My writing appears in over 40 anthologies. Here are a few of my favorites:
Edited by Sherry Amatenstein
My essay, "The Therapist Of My Dreams" (reprinted here), is about my blind date with Benny, a nutty psychiatrist who was terrified of mushrooms ("too phallic!"). Benny refused to take "no" for an answer, despite my warning him not to kiss me (resulting in a bit of violence on my part, although I'd never even thrown a punch before). That night with Benny forever changed my relationship towards therapists. "I yearned for one perfect therapist to whom I confided my sorrows during daylight hours, and another whom I would marry and share my bed with." After Benny, I gave up on finding perfection in therapists and husbands—yet somehow managed to find happiness in both.
Edited by Melvin Jules Bukiet and David G. Roskies
My short story, "Elvis, Axl, And Me," is a comic romp in which Elvis Presley is alive, well, and pretending to be a Hasidic Jew living in the Bronx. "I met Elvis for the first time in the deli across the street from the elevated line on White Plains Road and Pelham Parkway. He was wearing a yarmulke on top of his head, and a lopsided, shiny black wig with long 'peyes' on the sides that drooped past his chin, a fake-looking beard to his collarbone, and a shapeless black coat, which didn't hide his paunch, even sitting down. His skin was as white as flour, and his eyes looked glazed, as though he spent far too much time indoors."
Edited by Lisa Solod Warren
My essay, "The Root Of All Evil," explores how becoming a parent made me wish I had wealth, although I never had done so before.
"You'd never mistake me for a money-hungry woman even now. I dress simply, in T-shirts and jeans or yoga pants. As a kid, my left-wing parents raised me to be scornful of materialism. I never owned a Barbie, a Troll doll, or a Monopoly set, and I didn't have an endless array of dress-up clothes and princess accoutrements to wear as I paraded around our small Bronx apartment. And yet, the past few years as a mom have completely changed my philosophy about money."

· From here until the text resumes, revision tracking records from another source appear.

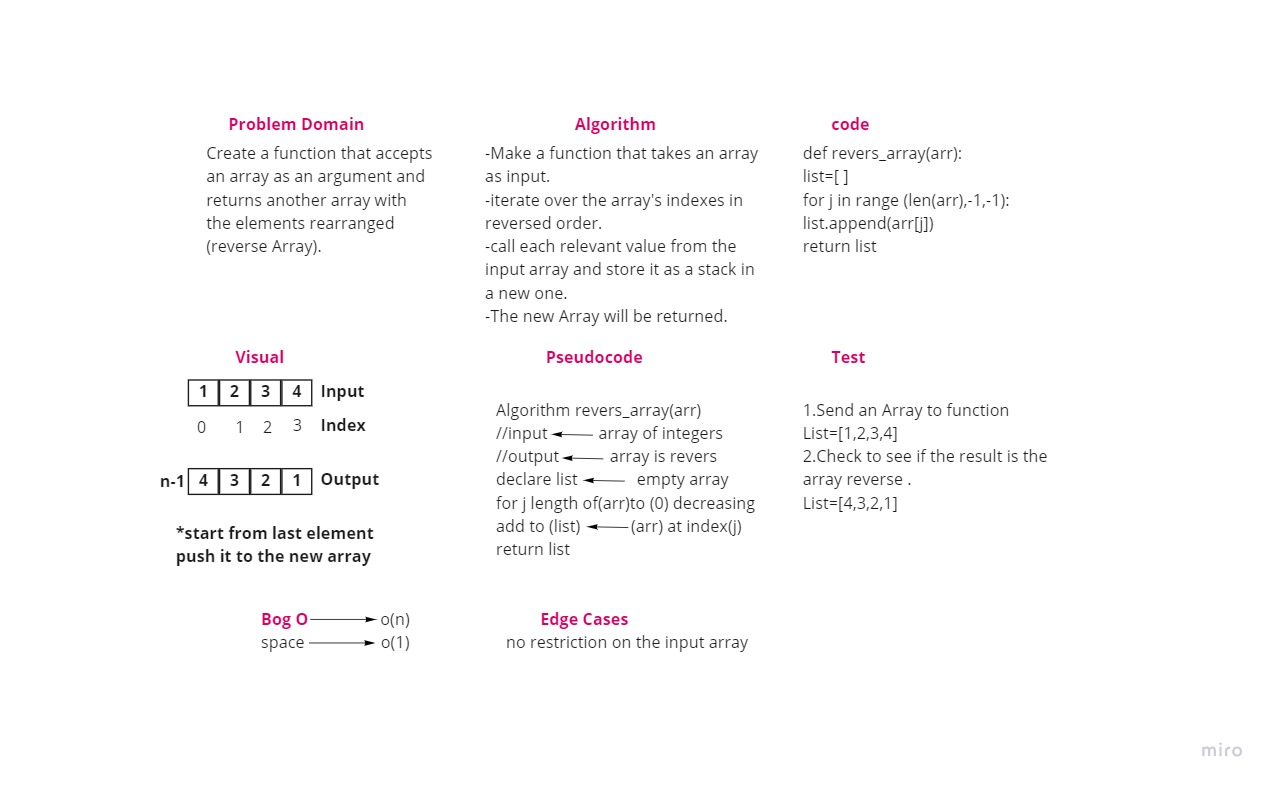
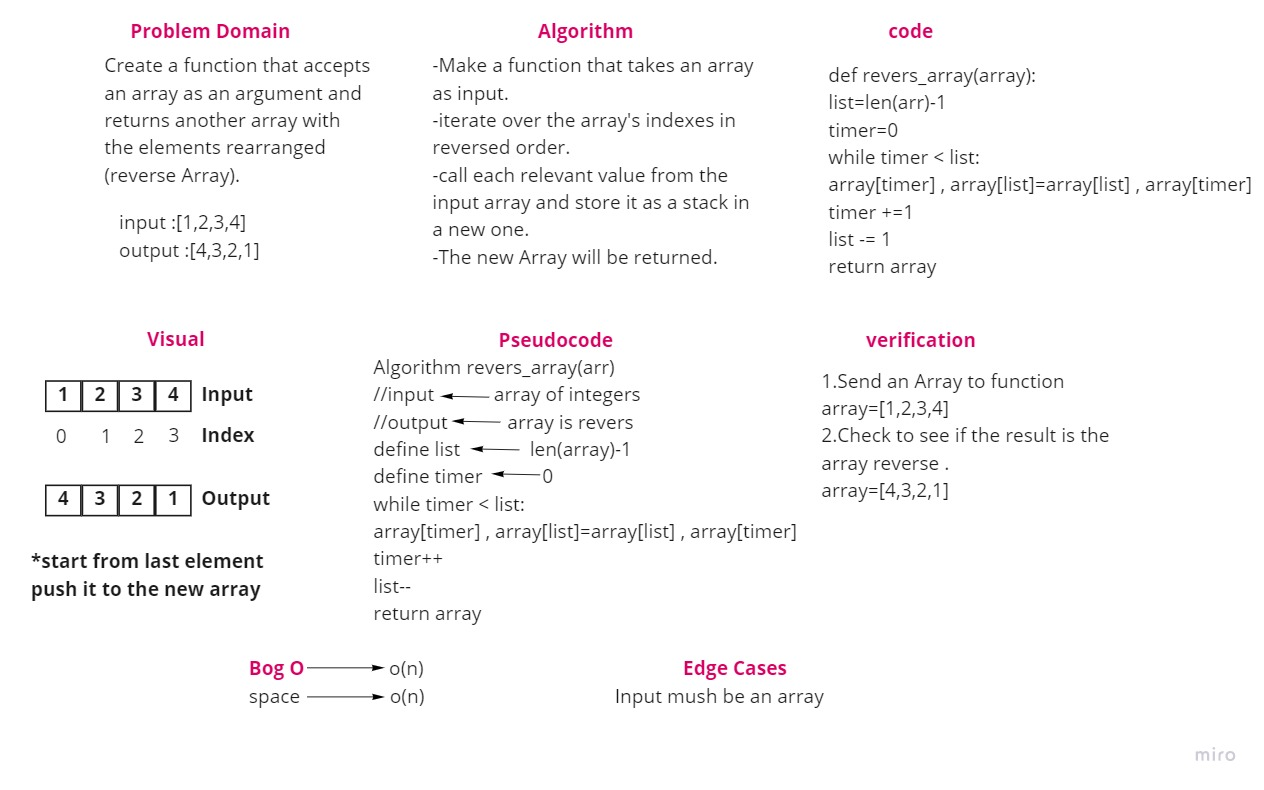
fix

diff --git a/Challenge/Reverse.md b/Challenge/Reverse.md
@@ -5,5 +5,5 @@ Create a function that accepts an array as an argument and returns another array
 # Approach & Efficiency
 The strategy was to walk through the array items one by one, from last to first, and then push each of them into the new array container.<br> 
 The Big O: O(n).<br>
-Space: O(1)
+Space: O(n)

Edited by Mindy Lewis
My essay, "The Color of Cinnamon," explores how being the adoptive mother of a daughter from Guatemala has dramatically altered my relationship to keeping house.
"On a July afternoon, in a picture-book perfect, colonial, Mexican town, high in the mountains, my five-year-old daughter draws happily with markers in the shaded corner of the otherwise sun-dappled patio of our brightly-colored, art-and-plant filled, Mexican casa. I watch her as she bends her head intently over her coloring book. Her long, black hair, loose and shimmering, falls across her heart-shaped face. She resembles (far more than she resembles me) the sisters-in-law, Senoras Carmen and Silvia, who clean our casa and cook our meals."
Edited by Ulrich Baer
My essay, "Baby Lust," tells the story of how, after witnessing 9-11 close-hand, my husband and I, feeling our mortality as never before, were spurred on to become parents, after years of indecision.
"Despite telling myself to put my yearnings to rest, I feel 'baby lust' whenever I pass a mother or nanny out with a little one. If the baby is laughing and cooing, my envy level reaches stratospheric heights ... And then on the morning of 9-11-2001, at a little after nine o'clock, I find myself standing out on Sixth Avenue in the West Village, a few blocks from my apartment, just a couple of miles from the World Trade Center, close enough to feel that I can reach out and touch the flames. I watch as the second plane hits, watch as the buildings burn and disintegrate, crumbling like cigarettes."